Oh, and did I mention that the route to the 2 took me down Wall Street and past the Trump Building?

Yeah, I flipped it off both coming and going. Petty, but satisfying in its pettiness.

Anyway, there’ll be more protests—Clio knows there’ll be more protests—and I’m working on rounding up some fellow marchers, but I showed up, and it felt good

It might even have done some good.





No comment

10 04 2010

From Brian Fisher at the American Family Association’s Focal Point blog:

First, the most compassionate thing we can do for Americans is to bring a halt to the immigration of Muslims into the U.S. This will protect our national security and preserve our national identity, culture, ideals and values. Muslims, by custom and religion, are simply unwilling to integrate into cultures with Western values and it is folly to pretend otherwise. In fact, they remain dedicated to subjecting all of America to sharia law and are working ceaselessly until that day of Islamic imposition comes.

The most compassionate thing we can do for Muslims who have already immigrated here is to help repatriate them back to Muslim countries, where they can live in a culture which shares their values, a place where they can once again be at home, surrounded by people who cherish their deeply held ideals. Why force them to chafe against the freedom, liberty and civil rights we cherish in the West?

In other words, simple Judeo-Christian compassion dictates a restriction and repatriation policy with regard to Muslim immigration into the U.S.

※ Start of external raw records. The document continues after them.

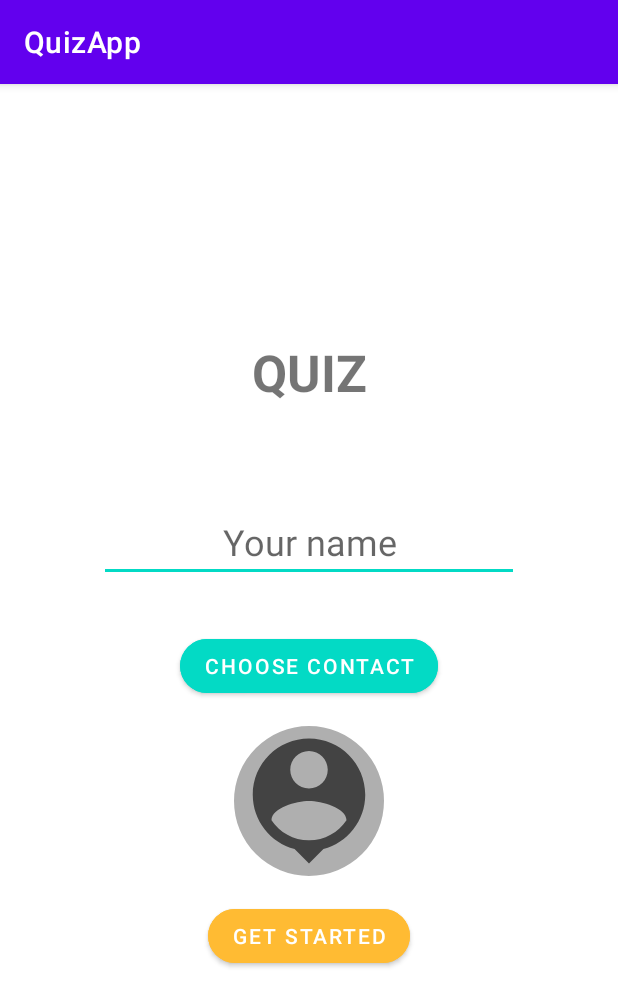
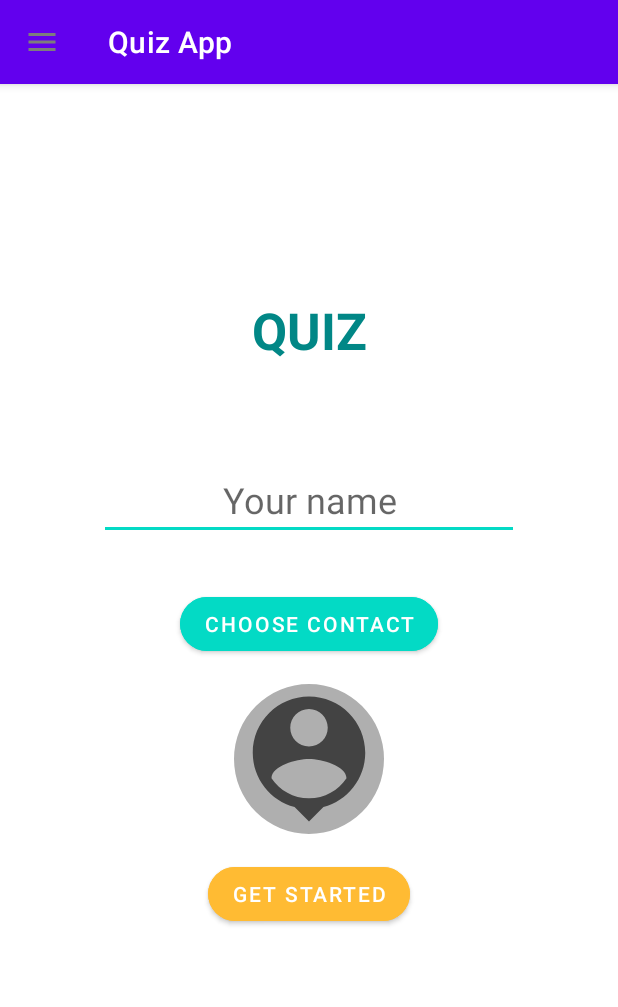
Before and after one commit to Balogh-Laszlo/Android2021, an Android app: the screen it shows after launch (MainActivity), on a phone screen of 412 x 824 dp. Shown: the top 1007 px of the screen. Run offline under Robolectric (Android 15) with nearby library versions, the phone set to English and light mode, and no system bars.

Commit message:
feat: Menu options(in progress)

```diff
--- a/QuizApp/app/src/main/java/com/example/quizapp/PickContact.kt
+++ b/QuizApp/app/src/main/java/com/example/quizapp/ActivityResult/PickContact.kt
@@ -1,4 +1,4 @@
-package com.example.quizapp
+package com.example.quizapp.ActivityResult
 
 import android.content.Context
 import android.content.Intent
@@ -10,7 +10,7 @@ import androidx.appcompat.app.AppCompatActivity
 
 class PickContact : ActivityResultContract<Int, Uri?>() {
     companion object{
-        val TAG = "PICK CONTACT"
+        const val TAG = "PICK CONTACT"
     }
     override fun createIntent(context: Context, ringtoneType: Int) =
         Intent(Intent.ACTION_PICK, ContactsContract.Contacts.CONTENT_URI)
--- a/QuizApp/app/src/main/java/com/example/quizapp/PickPhoto.kt
+++ b/QuizApp/app/src/main/java/com/example/quizapp/ActivityResult/PickPhoto.kt
@@ -1,9 +1,8 @@
-package com.example.quizapp
+package com.example.quizapp.ActivityResult
 
 import android.content.Context
 import android.content.Intent
 import android.net.Uri
-import android.provider.ContactsContract
 import android.util.Log
 import androidx.activity.result.contract.ActivityResultContract
 import androidx.appcompat.app.AppCompatActivity
--- a/QuizApp/app/src/main/java/com/example/quizapp/MainActivity.kt
+++ b/QuizApp/app/src/main/java/com/example/quizapp/MainActivity.kt
@@ -3,12 +3,18 @@ package com.example.quizapp
 
 import androidx.appcompat.app.AppCompatActivity
 import android.os.Bundle
+import androidx.drawerlayout.widget.DrawerLayout
 import androidx.navigation.NavController
 import androidx.navigation.fragment.NavHostFragment
+import com.google.android.material.appbar.MaterialToolbar
+import com.google.android.material.navigation.NavigationView
 
 
 class MainActivity : AppCompatActivity() {
     private lateinit var navController:NavController
+    private lateinit var drawerLayout: DrawerLayout
+    private lateinit var navigationView: NavigationView
+    private lateinit var topAppBar: MaterialToolbar
 
     companion object {
         const val TAG = "MAIN ACTIVITY"
@@ -21,11 +27,24 @@ class MainActivity : AppCompatActivity() {
         setContentView(R.layout.activity_main)
 
         initializeView()
+        topAppBar.setNavigationOnClickListener {
+            drawerLayout.open()
+        }
+
+        navigationView.setNavigationItemSelectedListener { menuItem ->
+            // Handle menu item selected
+            menuItem.isChecked = true
+            drawerLayout.close()
+            true
+        }
     }
 
     private fun initializeView() {
         val navHostFragment = supportFragmentManager.findFragmentById(R.id.nhFragment) as NavHostFragment
         navController = navHostFragment.navController
+        drawerLayout = findViewById(R.id.drawerLayout)
+        navigationView = findViewById(R.id.navigationView)
+        topAppBar = findViewById(R.id.topAppBar)
     }
 
 }
--- a/QuizApp/app/src/main/java/com/example/quizapp/ResultFragment.kt
+++ b/QuizApp/app/src/main/java/com/example/quizapp/UI/ResultFragment.kt
@@ -1,4 +1,4 @@
-package com.example.quizapp
+package com.example.quizapp.UI
 
 import android.os.Bundle
 import androidx.fragment.app.Fragment
@@ -9,6 +9,7 @@ import android.widget.Button
 import android.widget.TextView
 import androidx.fragment.app.activityViewModels
 import androidx.navigation.fragment.findNavController
+import com.example.quizapp.R
 import com.example.quizapp.Utils.SharedViewModel
 
 
--- a/QuizApp/app/src/main/java/com/example/quizapp/StartFragment.kt
+++ b/QuizApp/app/src/main/java/com/example/quizapp/UI/StartFragment.kt
@@ -1,4 +1,4 @@
-package com.example.quizapp
+package com.example.quizapp.UI
 
 import android.annotation.SuppressLint
 
@@ -20,6 +20,10 @@ import android.widget.Toast
 import androidx.core.app.ActivityCompat
 import androidx.core.content.ContextCompat
 import androidx.navigation.fragment.findNavController
+import com.example.quizapp.MainActivity
+import com.example.quizapp.ActivityResult.PickContact
+import com.example.quizapp.ActivityResult.PickPhoto
+import com.example.quizapp.R
 import com.google.android.material.snackbar.Snackbar
 
 
@@ -58,7 +62,7 @@ class StartFragment : Fragment() {
         }
     }
 
-    val getPhoto = registerForActivityResult(PickPhoto()) { selectedUri ->
+    private val getPhoto = registerForActivityResult(PickPhoto()) { selectedUri ->
         if (selectedUri != null) {
             ivImagePicker.setImageURI(selectedUri)
         }
@@ -119,7 +123,9 @@ class StartFragment : Fragment() {
 
     private fun requestReadExternalPermission() {
         val permission = arrayOf(android.Manifest.permission.READ_EXTERNAL_STORAGE)
-        ActivityCompat.requestPermissions(requireActivity(), permission, MainActivity.EXTERNAL_PERMISSION_CODE)
+        ActivityCompat.requestPermissions(requireActivity(), permission,
+            MainActivity.EXTERNAL_PERMISSION_CODE
+        )
     }
 
     private fun checkContactPermission(): Boolean {
@@ -131,7 +137,9 @@ class StartFragment : Fragment() {
 
     private fun requestContactPermission() {
         val permission = arrayOf(android.Manifest.permission.READ_CONTACTS)
-        ActivityCompat.requestPermissions(requireActivity(), permission, MainActivity.CONTACT_PERMISSION_CODE)
+        ActivityCompat.requestPermissions(requireActivity(), permission,
+            MainActivity.CONTACT_PERMISSION_CODE
+        )
 
     }
 
--- /dev/null
+++ b/QuizApp/app/src/main/res/drawable/ic_favorite_24dp.xml
@@ -0,0 +1,5 @@
+<vector android:height="24dp" android:tint="#7D7D7D"
+    android:viewportHeight="24" android:viewportWidth="24"
+    android:width="24dp" xmlns:android="http://schemas.android.com/apk/res/android">
+    <path android:fillColor="@android:color/white" android:pathData="M12,21.35l-1.45,-1.32C5.4,15.36 2,12.28 2,8.5 2,5.42 4.42,3 7.5,3c1.74,0 3.41,0.81 4.5,2.09C13.09,3.81 14.76,3 16.5,3 19.58,3 22,5.42 22,8.5c0,3.78 -3.4,6.86 -8.55,11.54L12,21.35z"/>
+</vector>
--- /dev/null
+++ b/QuizApp/app/src/main/res/drawable/ic_menu_24dp.xml
@@ -0,0 +1,5 @@
+<vector android:height="24dp" android:tint="#7D7D7D"
+    android:viewportHeight="24" android:viewportWidth="24"
+    android:width="24dp" xmlns:android="http://schemas.android.com/apk/res/android">
+    <path android:fillColor="@android:color/white" android:pathData="M3,18h18v-2L3,16v2zM3,13h18v-2L3,11v2zM3,6v2h18L21,6L3,6z"/>
+</vector>
--- a/QuizApp/app/src/main/res/layout/activity_main.xml
+++ b/QuizApp/app/src/main/res/layout/activity_main.xml
@@ -17,4 +17,48 @@
         app:layout_constraintStart_toStartOf="parent"
         app:layout_constraintTop_toTopOf="parent"
         app:navGraph="@navigation/my_nav" />
+    <androidx.drawerlayout.widget.DrawerLayout
+        android:id="@+id/drawerLayout"
+        android:layout_width="match_parent"
+        android:layout_height="match_parent"
+        tools:openDrawer="start">
+
+        <androidx.coordinatorlayout.widget.CoordinatorLayout
+            android:layout_width="match_parent"
+            android:layout_height="match_parent"
+            android:fitsSystemWindows="true">
+
+            <com.google.android.material.appbar.AppBarLayout
+                android:layout_width="match_parent"
+                android:layout_height="wrap_content"
+                style="@style/Widget.MaterialComponents.AppBarLayout.PrimarySurface"
+                android:fitsSystemWindows="true">
+
+                <com.google.android.material.appbar.MaterialToolbar
+                    android:id="@+id/topAppBar"
+                    android:layout_width="match_parent"
+                    android:layout_height="?attr/actionBarSize"
+                    app:navigationIcon="@drawable/ic_menu_24dp"
+                    style="@style/Widget.MaterialComponents.Toolbar.PrimarySurface"
+                    android:background="@android:color/transparent"
+                    android:elevation="0dp"
+                    app:title="@string/quiz_app"/>
+
+            </com.google.android.material.appbar.AppBarLayout>
+
+            <!-- Screen content -->
+            <!-- Use app:layout_behavior="@string/appbar_scrolling_view_behavior" to fit below top app bar -->
+
+        </androidx.coordinatorlayout.widget.CoordinatorLayout>
+
+        <com.google.android.material.navigation.NavigationView
+            android:id="@+id/navigationView"
+            android:layout_width="wrap_content"
+            android:layout_height="match_parent"
+            android:layout_gravity="start"
+            tools:ignore="MissingConstraints"
+            app:menu="@menu/main_menu"
+            app:headerLayout="@layout/header_navigation_drawer"
+            />
+    </androidx.drawerlayout.widget.DrawerLayout>
 </androidx.constraintlayout.widget.ConstraintLayout>
--- a/QuizApp/app/src/main/res/layout/fragment_quiz.xml
+++ b/QuizApp/app/src/main/res/layout/fragment_quiz.xml
@@ -4,7 +4,7 @@
     xmlns:tools="http://schemas.android.com/tools"
     android:layout_width="match_parent"
     android:layout_height="match_parent"
-    tools:context=".QuizFragment">
+    tools:context=".UI.QuizFragment">
 
     <Button
         android:id="@+id/btnNext"
--- a/QuizApp/app/src/main/res/layout/fragment_result.xml
+++ b/QuizApp/app/src/main/res/layout/fragment_result.xml
@@ -4,7 +4,7 @@
     xmlns:tools="http://schemas.android.com/tools"
     android:layout_width="match_parent"
     android:layout_height="match_parent"
-    tools:context=".ResultFragment">
+    tools:context=".UI.ResultFragment">
 
 
     <TextView
--- a/QuizApp/app/src/main/res/layout/fragment_start.xml
+++ b/QuizApp/app/src/main/res/layout/fragment_start.xml
@@ -4,7 +4,7 @@
     xmlns:tools="http://schemas.android.com/tools"
     android:layout_width="match_parent"
     android:layout_height="match_parent"
-    tools:context=".StartFragment">
+    tools:context=".UI.StartFragment">
 
     <TextView
         android:id="@+id/tvQuiz"
@@ -12,6 +12,7 @@
         android:layout_height="wrap_content"
         android:layout_marginTop="150dp"
         android:text="@string/quiz"
+        android:textColor="@color/teal_700"
         android:textSize="34sp"
         android:textStyle="bold"
         app:layout_constraintEnd_toEndOf="parent"
--- /dev/null
+++ b/QuizApp/app/src/main/res/menu/main_menu.xml
@@ -0,0 +1,21 @@
+<?xml version="1.0" encoding="utf-8"?>
+<menu xmlns:app="http://schemas.android.com/apk/res-auto"
+    xmlns:android="http://schemas.android.com/apk/res/android">
+    <group
+        android:id="@+id/group1"
+        android:checkableBehavior="single">
+        <item
+            android:id="@+id/item1"
+            android:checked="true"
+            android:icon="@drawable/ic_favorite_24dp"
+            android:title="@string/item1" />
+        <item
+            android:id="@+id/item2"
+            android:icon="@drawable/ic_favorite_24dp"
+            android:title="@string/item2" />
+        <item
+            android:id="@+id/item3"
+            android:icon="@drawable/ic_favorite_24dp"
+            android:title="@string/item3" />
+    </group>
+</menu>
--- a/QuizApp/app/src/main/res/navigation/my_nav.xml
+++ b/QuizApp/app/src/main/res/navigation/my_nav.xml
@@ -7,7 +7,7 @@
 
     <fragment
         android:id="@+id/startFragment"
-        android:name="com.example.quizapp.StartFragment"
+        android:name="com.example.quizapp.UI.StartFragment"
         android:label="fragment_start"
         tools:layout="@layout/fragment_start" >
         <action
@@ -16,7 +16,7 @@
     </fragment>
     <fragment
         android:id="@+id/quizFragment"
-        android:name="com.example.quizapp.QuizFragment"
+        android:name="com.example.quizapp.UI.QuizFragment"
         android:label="fragment_quiz"
         tools:layout="@layout/fragment_quiz" >
         <action
@@ -25,7 +25,7 @@
     </fragment>
     <fragment
         android:id="@+id/resultFragment"
-        android:name="com.example.quizapp.ResultFragment"
+        android:name="com.example.quizapp.UI.ResultFragment"
         android:label="fragment_result"
         tools:layout="@layout/fragment_result" >
         <action
--- a/QuizApp/app/src/main/res/values/strings.xml
+++ b/QuizApp/app/src/main/res/values/strings.xml
@@ -11,4 +11,10 @@
     <string name="try_again">TRY AGAIN</string>
     <string name="next">NEXT</string>
     <string name="submit">SUBMIT</string>
+    <string name="item1">Item1</string>
+    <string name="item2">Item2</string>
+    <string name="item3">Item3</string>
+    <string name="quiz_app">Quiz App</string>
+    <string name="header_title">Menu options</string>
+    <string name="header_text">Enjoy the quiz</string>
 </resources>
--- a/QuizApp/app/src/main/res/values/themes.xml
+++ b/QuizApp/app/src/main/res/values/themes.xml
@@ -1,6 +1,6 @@
 <resources xmlns:tools="http://schemas.android.com/tools">
     <!-- Base application theme. -->
-    <style name="Theme.QuizApp" parent="Theme.MaterialComponents.DayNight.DarkActionBar">
+    <style name="Theme.QuizApp" parent="Theme.MaterialComponents.DayNight.NoActionBar">
         <!-- Primary brand color. -->
         <item name="colorPrimary">@color/purple_500</item>
         <item name="colorPrimaryVariant">@color/purple_700</item>
@@ -12,5 +12,6 @@
         <!-- Status bar color. -->
         <item name="android:statusBarColor" tools:targetApi="l">?attr/colorPrimaryVariant</item>
         <!-- Customize your theme here. -->
+        <item name="android:windowTranslucentStatus">true</item>
     </style>
 </resources>
```
Also changed, not shown: QuizApp/app/src/main/java/com/example/quizapp/UI/QuizFragment.kt (renamed from QuizApp/app/src/main/java/com/example/quizapp/QuizFragment.kt, +6 -4 lines), QuizApp/app/src/main/res/layout/header_navigation_drawer.xml (added, +35 -0 lines).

I may need something stronger than ‘No comment’. . . .

h/t: ChristianityToday